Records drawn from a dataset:
*** Begin section ***
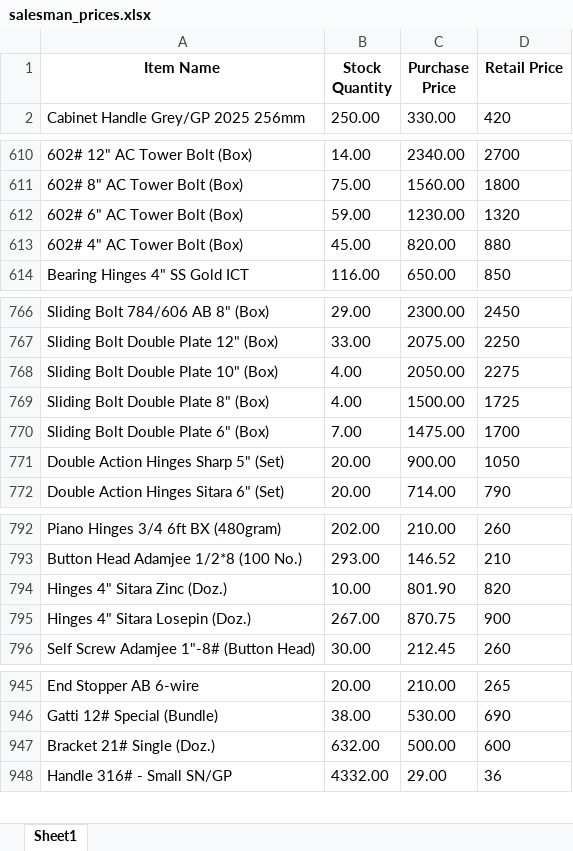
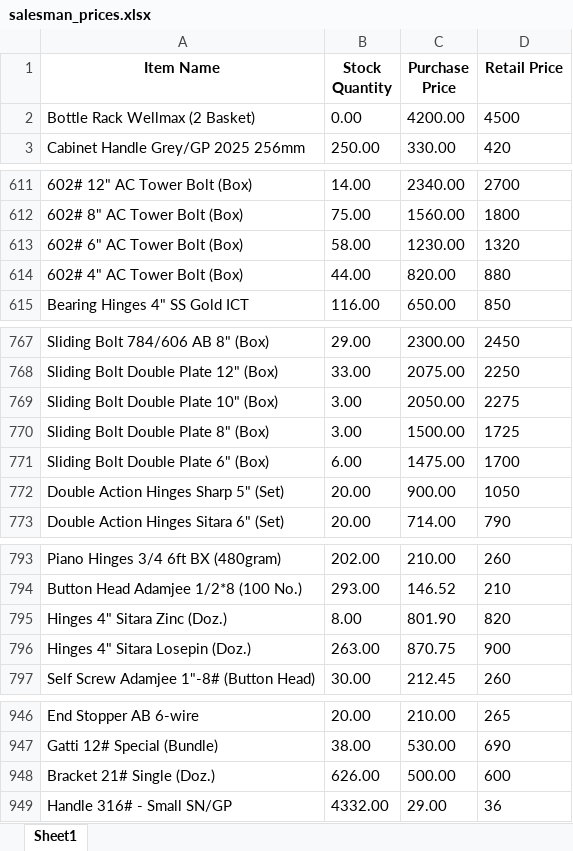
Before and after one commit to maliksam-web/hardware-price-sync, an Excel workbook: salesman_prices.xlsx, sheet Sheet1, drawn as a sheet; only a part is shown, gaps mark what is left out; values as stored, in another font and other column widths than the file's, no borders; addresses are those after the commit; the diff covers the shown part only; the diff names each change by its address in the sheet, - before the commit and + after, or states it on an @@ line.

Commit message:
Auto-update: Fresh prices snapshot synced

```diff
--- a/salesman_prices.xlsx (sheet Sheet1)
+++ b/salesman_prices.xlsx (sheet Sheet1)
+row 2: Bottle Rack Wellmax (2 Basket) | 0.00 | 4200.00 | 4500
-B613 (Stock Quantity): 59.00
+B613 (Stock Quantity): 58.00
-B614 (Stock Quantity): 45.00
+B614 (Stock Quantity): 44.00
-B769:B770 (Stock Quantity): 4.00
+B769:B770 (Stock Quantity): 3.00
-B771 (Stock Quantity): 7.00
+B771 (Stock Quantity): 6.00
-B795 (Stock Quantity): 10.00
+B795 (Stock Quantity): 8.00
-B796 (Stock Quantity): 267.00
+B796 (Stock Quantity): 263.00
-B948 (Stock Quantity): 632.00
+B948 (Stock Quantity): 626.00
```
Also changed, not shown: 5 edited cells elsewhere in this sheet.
*** End section ***
*** Begin section ***
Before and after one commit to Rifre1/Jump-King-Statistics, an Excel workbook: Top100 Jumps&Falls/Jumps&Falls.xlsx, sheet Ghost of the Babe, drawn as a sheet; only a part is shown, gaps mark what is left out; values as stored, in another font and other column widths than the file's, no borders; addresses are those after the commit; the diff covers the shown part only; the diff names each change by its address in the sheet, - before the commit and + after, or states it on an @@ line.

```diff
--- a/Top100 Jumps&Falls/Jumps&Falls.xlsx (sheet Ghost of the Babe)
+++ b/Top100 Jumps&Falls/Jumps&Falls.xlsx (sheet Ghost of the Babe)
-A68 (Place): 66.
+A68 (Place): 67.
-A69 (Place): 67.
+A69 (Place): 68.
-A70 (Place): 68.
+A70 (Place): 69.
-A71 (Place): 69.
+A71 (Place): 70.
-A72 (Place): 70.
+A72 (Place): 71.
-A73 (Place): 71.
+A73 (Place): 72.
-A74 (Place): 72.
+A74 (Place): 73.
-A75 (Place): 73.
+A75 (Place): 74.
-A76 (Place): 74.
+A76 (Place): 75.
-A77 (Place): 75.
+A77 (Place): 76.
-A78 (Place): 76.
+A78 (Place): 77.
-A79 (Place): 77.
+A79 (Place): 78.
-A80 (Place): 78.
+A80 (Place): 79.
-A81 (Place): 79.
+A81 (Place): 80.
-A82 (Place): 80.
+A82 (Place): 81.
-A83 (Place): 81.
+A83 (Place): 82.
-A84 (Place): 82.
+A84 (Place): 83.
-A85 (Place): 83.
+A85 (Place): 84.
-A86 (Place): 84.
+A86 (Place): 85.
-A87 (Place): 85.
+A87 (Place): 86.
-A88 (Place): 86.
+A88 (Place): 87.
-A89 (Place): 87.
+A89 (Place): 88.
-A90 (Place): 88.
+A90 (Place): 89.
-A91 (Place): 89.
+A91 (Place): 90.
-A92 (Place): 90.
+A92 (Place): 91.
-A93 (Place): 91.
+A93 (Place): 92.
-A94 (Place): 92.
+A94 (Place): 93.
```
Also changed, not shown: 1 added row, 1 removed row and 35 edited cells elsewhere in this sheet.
*** End section ***
WHAT IS EXPECTED: From the line that has "to maliksam-web/hardware-price-sync, an" through the line that has "Also changed, not shown: 5", copy every line exactly as it appears above, and leave out all others.

REPLY TO THE EXERCISE:
Before and after one commit to maliksam-web/hardware-price-sync, an Excel workbook: salesman_prices.xlsx, sheet Sheet1, drawn as a sheet; only a part is shown, gaps mark what is left out; values as stored, in another font and other column widths than the file's, no borders; addresses are those after the commit; the diff covers the shown part only; the diff names each change by its address in the sheet, - before the commit and + after, or states it on an @@ line.

Commit message:
Auto-update: Fresh prices snapshot synced

```diff
--- a/salesman_prices.xlsx (sheet Sheet1)
+++ b/salesman_prices.xlsx (sheet Sheet1)
+row 2: Bottle Rack Wellmax (2 Basket) | 0.00 | 4200.00 | 4500
-B613 (Stock Quantity): 59.00
+B613 (Stock Quantity): 58.00
-B614 (Stock Quantity): 45.00
+B614 (Stock Quantity): 44.00
-B769:B770 (Stock Quantity): 4.00
+B769:B770 (Stock Quantity): 3.00
-B771 (Stock Quantity): 7.00
+B771 (Stock Quantity): 6.00
-B795 (Stock Quantity): 10.00
+B795 (Stock Quantity): 8.00
-B796 (Stock Quantity): 267.00
+B796 (Stock Quantity): 263.00
-B948 (Stock Quantity): 632.00
+B948 (Stock Quantity): 626.00
```
Also changed, not shown: 5 edited cells elsewhere in this sheet.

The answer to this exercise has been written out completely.